The Dec. 14 ruling by a federal judge in Texas declaring the Affordable Care Act (ACA) unconstitutional threatens to unravel the most sweeping health care reform in the United States since the creation of Medicare and Medicaid in the 1960s.
While the Texas decision does not affect 2019 enrollment, if the ruling is upheld, it could dismantle health coverage and protections for more than 16 million Americans and destabilize the entire health care system.
Harvard Medical School’s Richard Frankdiscusses the ramifications of the ruling with Harvard Medicine News.
HMN: What do you make of the Texas ruling?
RF: Seldom do you see legal scholars of virtually every persuasion agree that a ruling is fatally flawed. This is the case with this one. Since I am not a legal scholar I will not comment on the technical dimensions of the decision. It is worth noting, however, that the judge’s ruling that the entire ACA is invalid because of the elimination of the tax penalty for not having coverage seems entirely inconsistent with the history of the 2017 tax legislation. That is, the tax law focused narrowly on elimination of the tax penalty, rather than on other provisions of the ACA such as protection for preexisting conditions and the expansion of coverage for children until age 26 under their parents’ insurance plan.
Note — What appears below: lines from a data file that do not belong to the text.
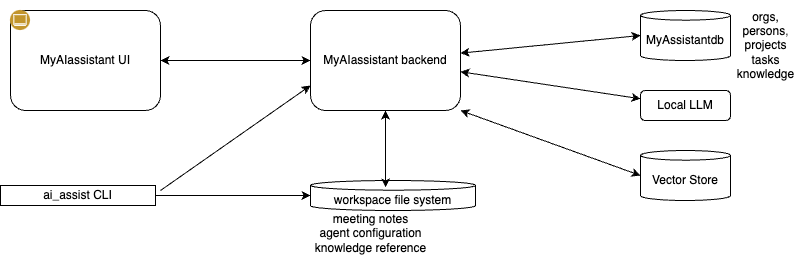
This is docs/user_guide/images/architecture.drawio.png from jbcodeforce/MyAIAssistant, a draw.io export, as it was before one commit. Source tidied: cells renumbered, new cells last; positions are measured from the earlier drawing's top-left corner, leaving out a move shared by most shapes.
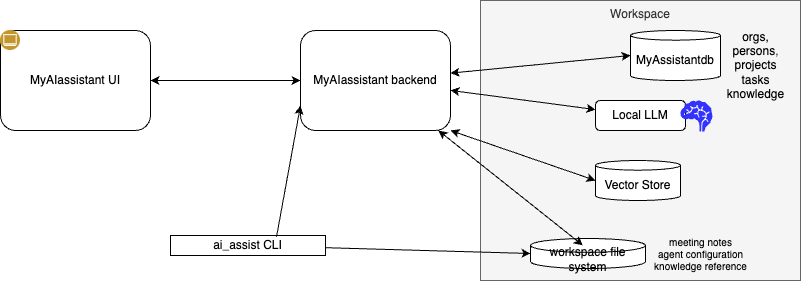
Later version of the same file.

Change to the diagram source:
```diff
@@ -2,6 +2,9 @@
   <root>
     <mxCell id="0" />
     <mxCell id="1" parent="0" />
+    <mxCell id="19" value="Workspace" style="rounded=0;whiteSpace=wrap;html=1;verticalAlign=top;fillColor=#f5f5f5;fontColor=#333333;strokeColor=#666666;" parent="1" vertex="1">
+      <mxGeometry x="490" y="-20" width="320" height="280" as="geometry" />
+    </mxCell>
     <mxCell id="2" style="edgeStyle=none;html=1;startArrow=classic;startFill=1;" parent="1" edge="1" source="3" target="6">
       <mxGeometry relative="1" as="geometry" />
     </mxCell>
@@ -24,19 +27,19 @@
       <mxGeometry relative="1" as="geometry" />
     </mxCell>
     <mxCell id="9" value="Local LLM" style="rounded=1;whiteSpace=wrap;html=1;" parent="1" vertex="1">
-      <mxGeometry x="640" y="90" width="90" height="30" as="geometry" />
+      <mxGeometry x="605" y="80" width="90" height="30" as="geometry" />
     </mxCell>
     <mxCell id="10" value="Vector Store" style="shape=cylinder3;whiteSpace=wrap;html=1;boundedLbl=1;backgroundOutline=1;size=4.8359222412109375;" parent="1" vertex="1">
-      <mxGeometry x="640" y="150" width="90" height="50" as="geometry" />
+      <mxGeometry x="605" y="140" width="85" height="40" as="geometry" />
     </mxCell>
     <mxCell id="11" style="edgeStyle=none;html=1;startArrow=classic;startFill=1;entryX=0;entryY=0.5;entryDx=0;entryDy=0;entryPerimeter=0;exitX=1;exitY=1;exitDx=0;exitDy=0;" parent="1" edge="1" source="6" target="10">
       <mxGeometry relative="1" as="geometry" />
     </mxCell>
     <mxCell id="12" value="ai_assist CLI" style="rounded=0;whiteSpace=wrap;html=1;" parent="1" vertex="1">
-      <mxGeometry y="185" width="155" height="20" as="geometry" />
+      <mxGeometry x="180" y="215" width="155" height="20" as="geometry" />
     </mxCell>
-    <mxCell id="13" value="workspace file system" style="shape=cylinder3;whiteSpace=wrap;html=1;boundedLbl=1;backgroundOutline=1;size=4.8359222412109375;" parent="1" vertex="1">
-      <mxGeometry x="310" y="180" width="165" height="30" as="geometry" />
+    <mxCell id="13" value="workspace file system" style="shape=cylinder3;whiteSpace=wrap;html=1;boundedLbl=1;backgroundOutline=1;size=6.9192657470703125;" parent="1" vertex="1">
+      <mxGeometry x="540" y="218" width="115" height="30" as="geometry" />
     </mxCell>
     <mxCell id="14" style="edgeStyle=none;html=1;entryX=0.455;entryY=0.228;entryDx=0;entryDy=0;entryPerimeter=0;startArrow=classic;startFill=1;" parent="1" edge="1" source="6" target="13">
       <mxGeometry relative="1" as="geometry" />
@@ -44,16 +47,17 @@
     <mxCell id="15" style="edgeStyle=none;html=1;entryX=0;entryY=0.5;entryDx=0;entryDy=0;entryPerimeter=0;" parent="1" edge="1" source="12" target="13">
       <mxGeometry relative="1" as="geometry" />
     </mxCell>
-    <mxCell id="16" style="edgeStyle=none;html=1;entryX=0;entryY=0.75;entryDx=0;entryDy=0;" parent="1" edge="1" target="6">
-      <mxGeometry relative="1" as="geometry">
-        <mxPoint x="160" y="190" as="sourcePoint" />
-      </mxGeometry>
+    <mxCell id="16" style="edgeStyle=none;html=1;entryX=0;entryY=0.75;entryDx=0;entryDy=0;exitX=0.684;exitY=0.067;exitDx=0;exitDy=0;exitPerimeter=0;" parent="1" edge="1" source="12" target="6">
+      <mxGeometry relative="1" as="geometry" />
     </mxCell>
-    <mxCell id="17" value="meeting notes&lt;div&gt;agent configuration&lt;/div&gt;&lt;div&gt;knowledge reference&lt;/div&gt;" style="text;html=1;align=center;verticalAlign=middle;strokeColor=none;fillColor=none;" parent="1" vertex="1">
-      <mxGeometry x="305" y="203" width="130" height="60" as="geometry" />
+    <mxCell id="17" value="meeting notes&lt;div&gt;agent configuration&lt;/div&gt;&lt;div&gt;knowledge reference&lt;/div&gt;" style="text;html=1;align=center;verticalAlign=middle;strokeColor=none;fillColor=none;fontSize=10;" parent="1" vertex="1">
+      <mxGeometry x="650" y="208" width="120" height="50" as="geometry" />
     </mxCell>
     <mxCell id="18" value="orgs,&lt;div&gt;persons&lt;span style=&quot;color: rgb(63, 63, 63); background-color: transparent;&quot;&gt;,&lt;/span&gt;&lt;div&gt;&lt;div&gt;projects&lt;div&gt;tasks&lt;/div&gt;&lt;/div&gt;&lt;/div&gt;&lt;/div&gt;&lt;div&gt;knowledge&lt;/div&gt;" style="text;html=1;align=center;verticalAlign=middle;strokeColor=none;fillColor=none;" parent="1" vertex="1">
       <mxGeometry x="725" width="80" height="90" as="geometry" />
     </mxCell>
+    <mxCell id="20" style="shape=mxgraph.signs.healthcare.brain;html=1;fillColor=#3333FF;strokeColor=none;verticalLabelPosition=middle;verticalAlign=middle;align=left;labelPosition=right;" parent="1" vertex="1">
+      <mxGeometry x="690" y="80" width="32" height="31" as="geometry" />
+    </mxCell>
   </root>
 </mxGraphModel>
```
HMN: What would be some of the most dramatic immediate consequences of repealing the ACA on a federal level?
RF:Invalidating the entire ACA could have a stunning array of negative effects. I will name just a few big ones. About 130 million people with preexisting conditions would lose protection if they sought to buy insurance on their own. Medicaid expansion would be eliminated, as would the health insurance marketplaces and the subsidies that helped 9 million people buy health insurance. Those two provisions would result in roughly doubling the number of uninsured people. Several million young adults who gained health coverage through their parents’ insurance would lose that coverage. Seniors would face much higher prescription drug costs because Medicare prescription drug coverage would be reduced. Finally, billions of dollars dedicated to fighting the opioid and suicide epidemics would disappear.
HMN: What would be some of long-term, ripple effects of an ACA repeal?
RF:The ACA resulted in significant expansion of Medicaid and other health plan coverage aimed at reducing deaths from drug overdose, treatment of opioid misuse and opioid addiction. This ACA expansion dwarfs all the money that Congress allocated for grant programs dedicated to the opioid epidemic over the past three years. Invalidation of the ACA would represent a massive retreat in efforts to curb opioid-related deaths and reduce suicides. Given that over 72,000 people died from drug overdoses last year, the timing for such a retreat could not be worse. In addition, most of the efforts to change the way we pay for health care would cease. Efforts to address fraud would be curtailed. The FDA would no longer have the authority to approve the marketing of biosimilar medications through a special regulatory pathway. Taxes that help fund Medicare would be eliminated creating heightened financial pressures on a program that serves 35 million older adults and disabled Americans. In sum, if the decision is upheld, nearly every U.S. resident would be affected by it.
HMN: What would you like those covered by the ACA to know in the aftermath of this decision?
RF:As I mentioned, every American would be affected by this decision. It represents bad policy that will harm the most vulnerable among us—low-income people, those who are less well-off, senior citizens—and will reverse recent attempts to modernize the U.S. health care system.
HMN: Is there anything that healthcare providers need to know or do?
RF: Let your elected representatives know about your concerns directly and through your professional societies.
HMN: What happens next?
RF: The ruling will certainly be appealed. Congress can take actions to offset the decision. Whether it will remains to be seen.
Richard Frank is the Margaret T. Morris Professor of Health Care Policy in the Blavatnik Institute at Harvard Medical School.